A high-quality device with a solid DAC on board and a good set of functions. And this is a classic amplifier in many respects, which will be intuitively understandable to both those who bought their first apparatus and those who acquired the first amplifier several decades ago. But at the same time, in terms of a set of functionality, the amplifier is absolutely modern. For its segment, the Rotel A14 looks very good, and can be used in a variety of systems – from a classic combination with a CD player and a vinyl player to a variant when sound is collected in a stereo system (both from classic and from several digital sources, including phones-tablets) and up to the output in stereo mode of sound for the TV.
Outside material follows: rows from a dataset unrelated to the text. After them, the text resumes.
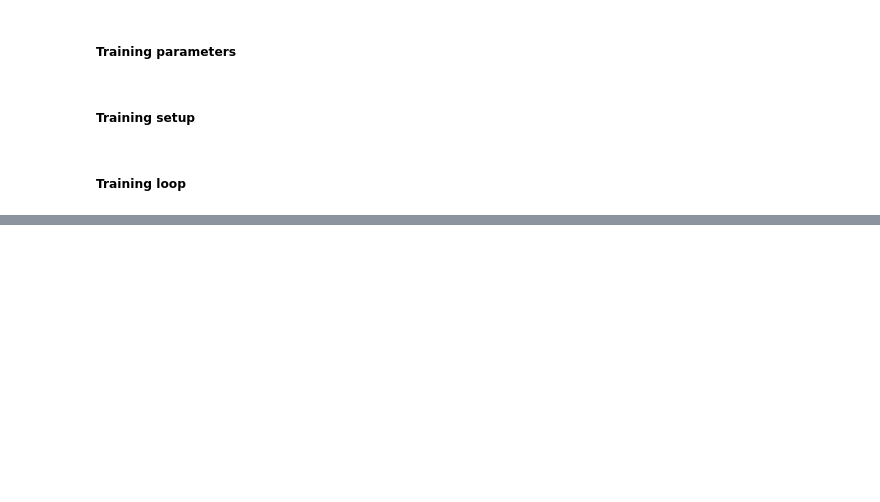
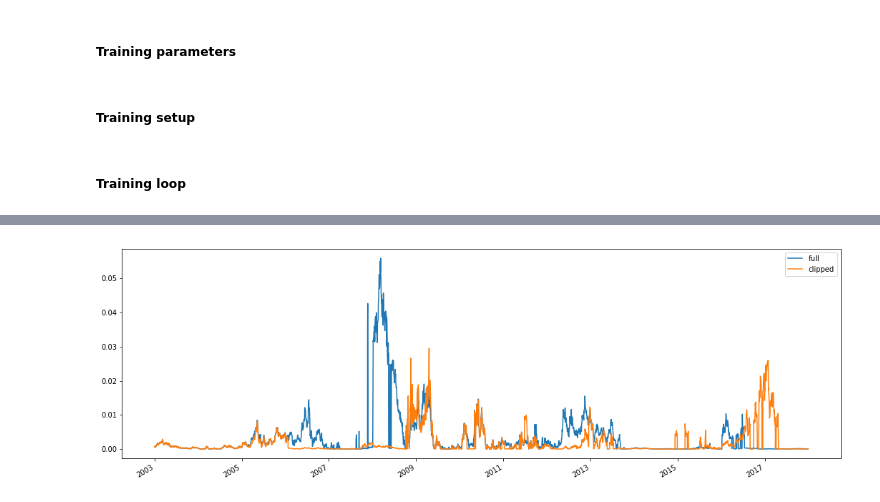
Before and after one commit to kowaalczyk/quant-invest, a Jupyter notebook: LSTM.ipynb, the cells around one changed output, grey strips where cells are left out. Saved outputs shown, nothing was run; the diff lists cells and outputs as text; code cells hidden in the pictures; blank space fills up the shorter version.

```diff
--- a/LSTM.ipynb
+++ b/LSTM.ipynb
@@ -118,0 +293,7 @@ KeyboardInterrupt:
+# %%
+ax = base_full['test_performances'].var(axis=1).rename("full").plot(figsize=(18,6))
+base_clipped['test_performances'].var(axis=1).rename("clipped").plot(ax=ax)
+plt.legend()
+plt.show()
+# %% [output]
+[figure, added]
```
Also changed, not shown: parts of 40 cells of this notebook, 5 other files.
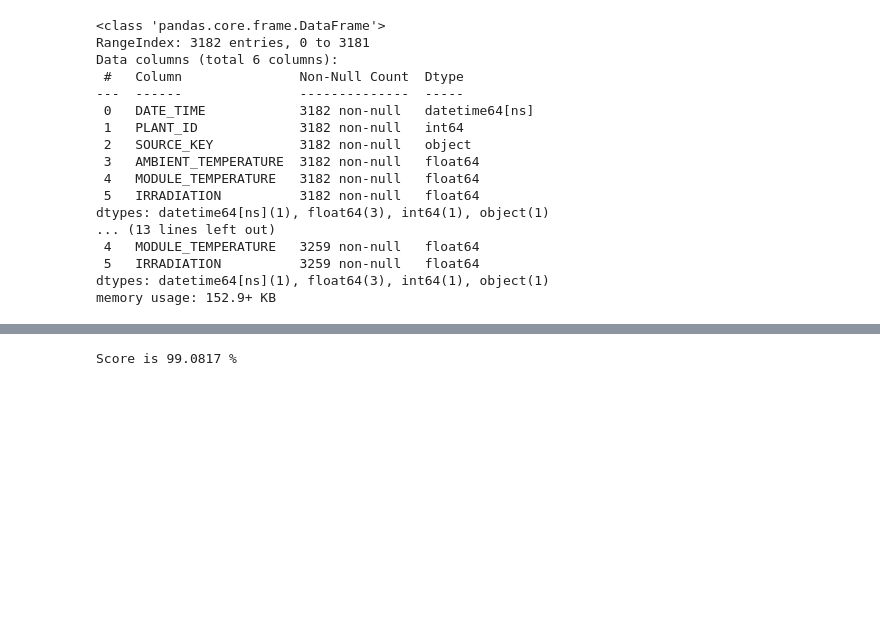
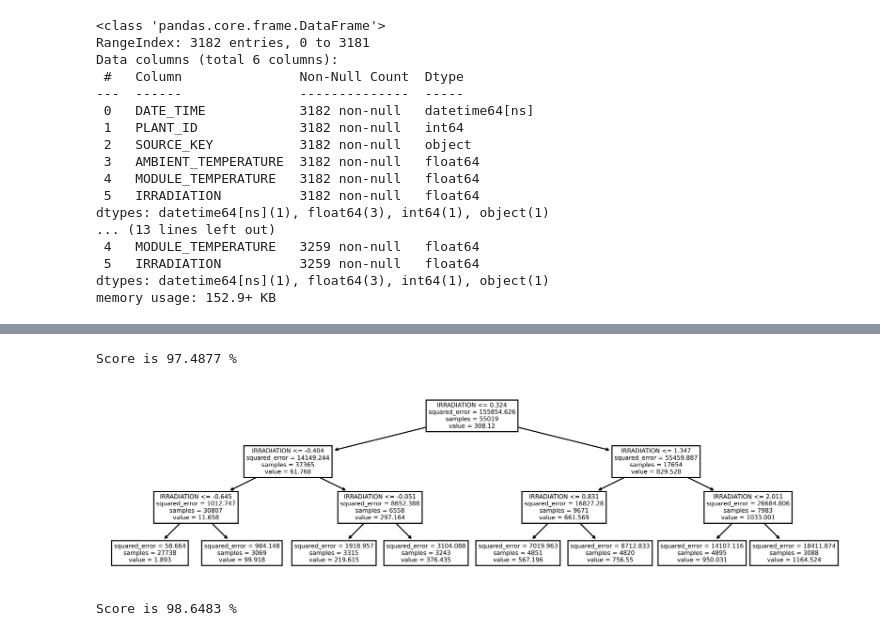
Before and after one commit to Julha19/AML_project, a Jupyter notebook: andi_AML.ipynb, the cells around one changed output, grey strips where cells are left out. Cells and saved outputs as stored; diff of their text form; code cells hidden in the pictures; blank space fills up the shorter version.

```diff
--- a/andi_AML.ipynb
+++ b/andi_AML.ipynb
@@ -319,13 +409,25 @@ Score is 98.4958 %
+# %%
+dtr = DecisionTreeRegressor(min_impurity_decrease=15, max_depth=3,  random_state=42)
+dtr.fit(X_train,y_train)
+
+dtr_score = dtr.score(X_test, y_test)
+print(f"Score is {dtr_score*100:.4f} %")
+
+plt.figure(figsize=(12, 3), dpi=600)
+tree_dot = plot_tree(dtr, feature_names=feature_names)
+# %% [output]
+Score is 97.4877 %
+[figure, added]
 # %%
 # Change later. Copied directly from Kaggle, just to see results, and see whether I get  close to the same result
 # Can change more settings for decision tree / random forest
 
 from sklearn.ensemble import RandomForestRegressor
 
-rfr = RandomForestRegressor()
+rfr = RandomForestRegressor(n_estimators=100, min_impurity_decrease=0.0, max_depth=None,  random_state=42)
 rfr.fit(X_train,y_train)
 
 rfr_score = rfr.score(X_test, y_test)
 print(f"Score is {rfr_score*100:.4f} %")
 # %% [output]
-Score is 99.0817 %
+Score is 98.6483 %
```
Also changed, not shown: parts of 8 cells of this notebook, 2 other files.
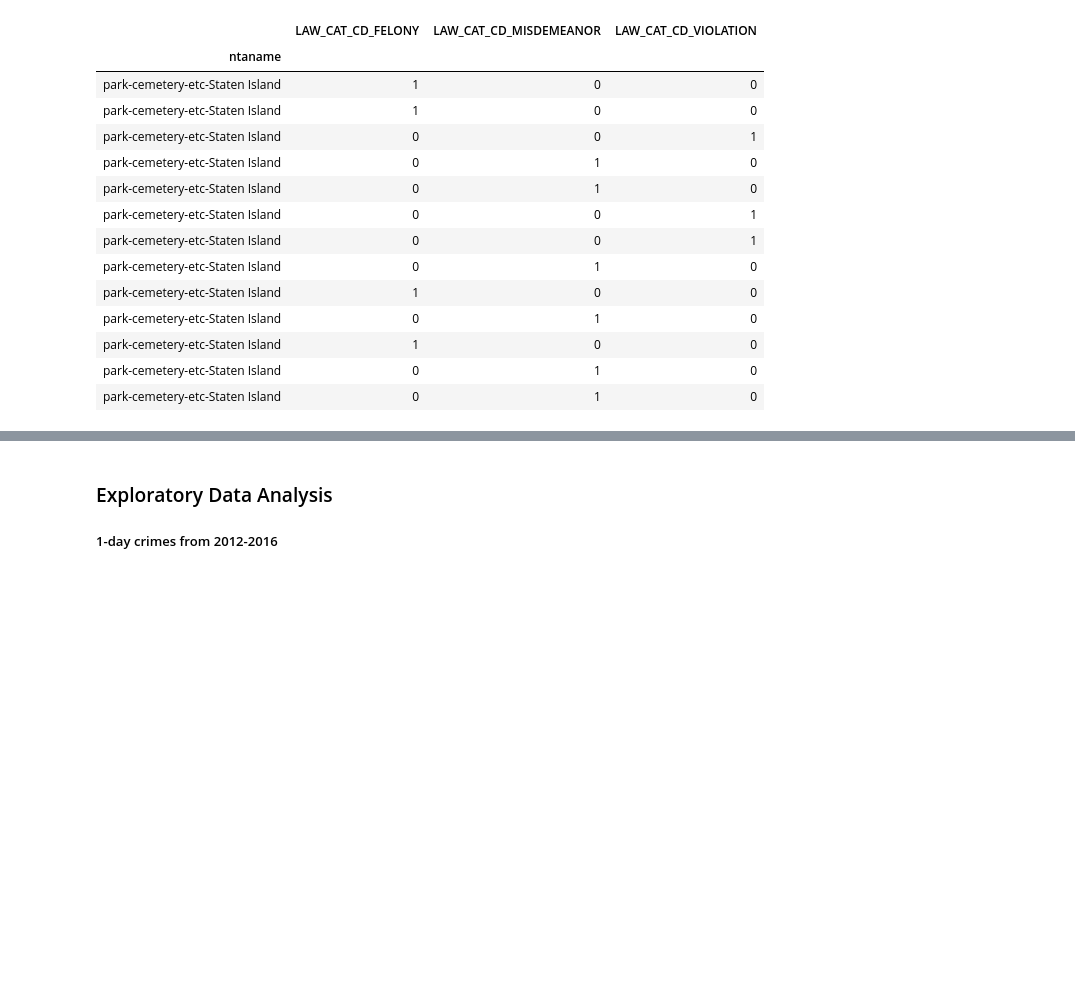
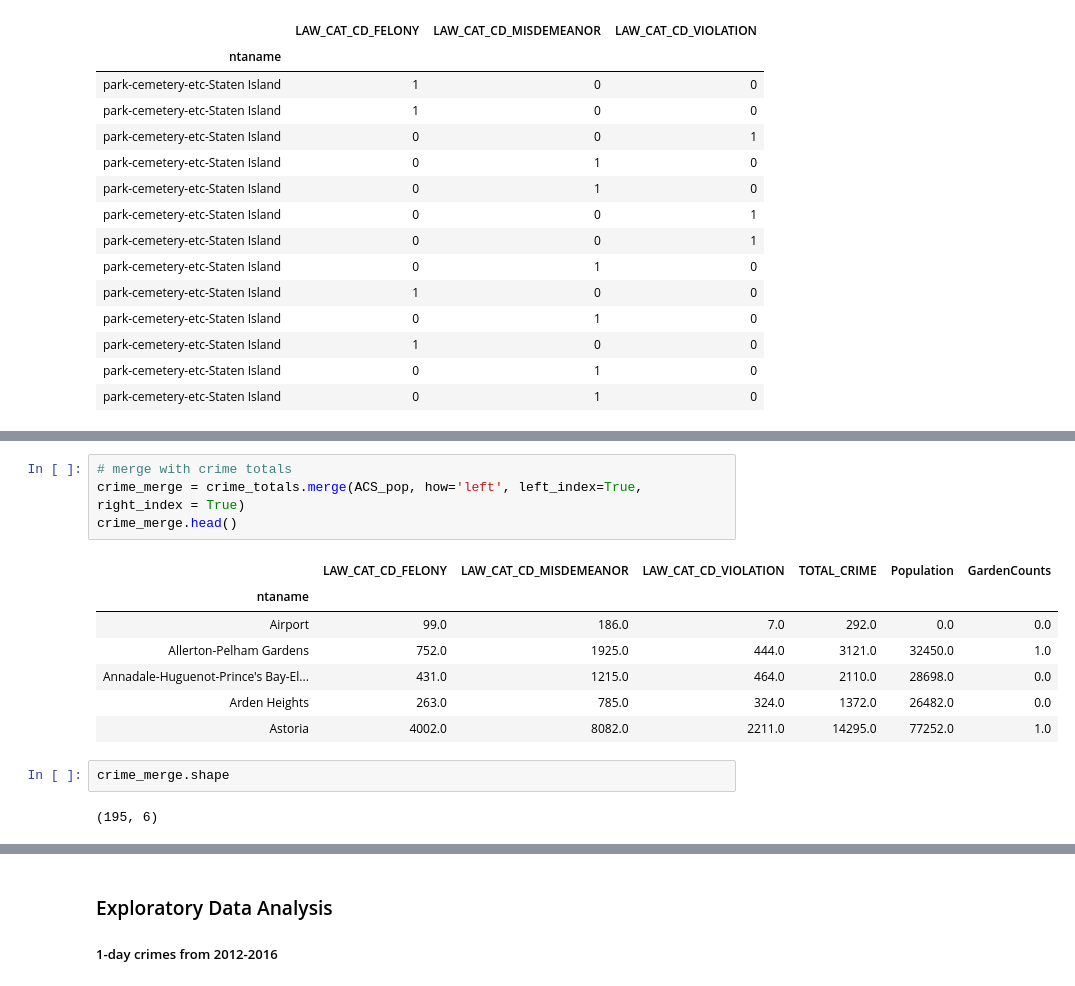
Before and after one commit to leonaisabelle/CUSP-ADS-Project, a Jupyter notebook: preprocessing_notebooks/2012_2016_Crime_Data_Cleaning.ipynb, the cells around one changed output, grey strips where cells are left out. Cells and saved outputs as stored; diff of their text form; blank space fills up the shorter version.

```diff
--- a/preprocessing_notebooks/2012_2016_Crime_Data_Cleaning.ipynb
+++ b/preprocessing_notebooks/2012_2016_Crime_Data_Cleaning.ipynb
@@ -372,0 +401,16 @@ crime_nta_reduced[crime_nta_reduced.index == 'park-cemetery-etc-Staten Island']
+# %%
+# merge with crime totals
+crime_merge = crime_totals.merge(ACS_pop, how='left', left_index=True, right_index = True)
+crime_merge.head()
+# %% [output]
+|  | LAW_CAT_CD_FELONY | LAW_CAT_CD_MISDEMEANOR | LAW_CAT_CD_VIOLATION | TOTAL_CRIME | Population | GardenCounts |
+| ntaname |  |  |  |  |  |  |
+| Airport | 99.0 | 186.0 | 7.0 | 292.0 | 0.0 | 0.0 |
+| Allerton-Pelham Gardens | 752.0 | 1925.0 | 444.0 | 3121.0 | 32450.0 | 1.0 |
+| Annadale-Huguenot-Prince's Bay-El... | 431.0 | 1215.0 | 464.0 | 2110.0 | 28698.0 | 0.0 |
+| Arden Heights | 263.0 | 785.0 | 324.0 | 1372.0 | 26482.0 | 0.0 |
+| Astoria | 4002.0 | 8082.0 | 2211.0 | 14295.0 | 77252.0 | 1.0 |
+# %%
+crime_merge.shape
+# %% [output]
+(195, 6)
```
Also changed, not shown: parts of 25 cells of this notebook, 3 other files.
According to the results of observations and comparisons, the acoustics for the amplifier, in my opinion, is better to select not very tight, but also not very bright in sound. With bright acoustics, you can get too accented highs and a harsh sound. Speakers with low sensitivity should be treated with care, but even more attention should be paid when choosing impedance. If it is inclined to fall below 4 ohms during operation, then you should not count on the fact that such acoustics will work with this amplifier: the sound will be simplified and with losses, especially noticeable at low volumes. And with the right acoustics, an amplifier can sound good.